Newts are waking up now. They've spent the winter on dry land, either under a stone, under a log or in a compost heap, and now the mature adult newts will be heading back to their breeding ponds.
The photo shows the rarest of our three native newt species - the Great Crested Newt. You can recognise the Great Crested Newt by its bumpy skin. In fact it's often referred to as the "warty newt".
The skin contains special glands which release a foul tasting irritant. This gives the newt protection from predators which might otherwise eat it.
But foul tasting skin isn't the newts only party trick. In fact the newts body is packed with surprises. If they lose an arm or leg they have the abilty to regenerate a new one. This ability isn't just restricted to limbs either. Jaws, eyes, hearts, intestines, spinal cords can all be regenerated. Imagine the possibilities if we could identify the genes that regulate this activity and apply it to our own species. It gives a whole new definition to the concept of bodybuilding!
Newts are most active at night, so take a torch to a pond after dark to catch the action (note to kids - make sure you get permission from an adult first).

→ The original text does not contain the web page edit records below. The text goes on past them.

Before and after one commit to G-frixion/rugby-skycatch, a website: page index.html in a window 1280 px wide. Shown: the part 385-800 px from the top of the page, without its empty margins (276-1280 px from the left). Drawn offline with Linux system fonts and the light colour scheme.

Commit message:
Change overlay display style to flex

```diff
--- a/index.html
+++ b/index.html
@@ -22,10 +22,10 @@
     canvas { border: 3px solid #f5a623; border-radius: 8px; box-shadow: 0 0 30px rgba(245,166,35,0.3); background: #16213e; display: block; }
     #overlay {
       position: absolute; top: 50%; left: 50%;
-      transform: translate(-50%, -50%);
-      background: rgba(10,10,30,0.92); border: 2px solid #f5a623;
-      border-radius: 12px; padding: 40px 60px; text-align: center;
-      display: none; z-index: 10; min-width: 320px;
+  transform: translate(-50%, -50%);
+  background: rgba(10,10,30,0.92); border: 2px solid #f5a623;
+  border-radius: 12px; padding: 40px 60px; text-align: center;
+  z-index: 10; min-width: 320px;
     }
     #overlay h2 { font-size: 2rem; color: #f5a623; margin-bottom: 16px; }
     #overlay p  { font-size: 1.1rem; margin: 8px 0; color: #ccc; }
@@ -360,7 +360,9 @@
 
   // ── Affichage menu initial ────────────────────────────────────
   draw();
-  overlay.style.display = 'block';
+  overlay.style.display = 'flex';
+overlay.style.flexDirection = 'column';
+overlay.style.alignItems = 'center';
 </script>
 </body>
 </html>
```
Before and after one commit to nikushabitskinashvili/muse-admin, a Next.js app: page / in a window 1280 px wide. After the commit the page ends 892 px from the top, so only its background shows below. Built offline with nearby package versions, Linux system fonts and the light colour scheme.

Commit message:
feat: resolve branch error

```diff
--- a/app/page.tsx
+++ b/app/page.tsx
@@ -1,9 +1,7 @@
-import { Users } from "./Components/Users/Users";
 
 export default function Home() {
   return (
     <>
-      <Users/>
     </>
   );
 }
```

Because of its rarity the Great Crested Newt (and its ponds) have special legal protection. A licence is required to handle them.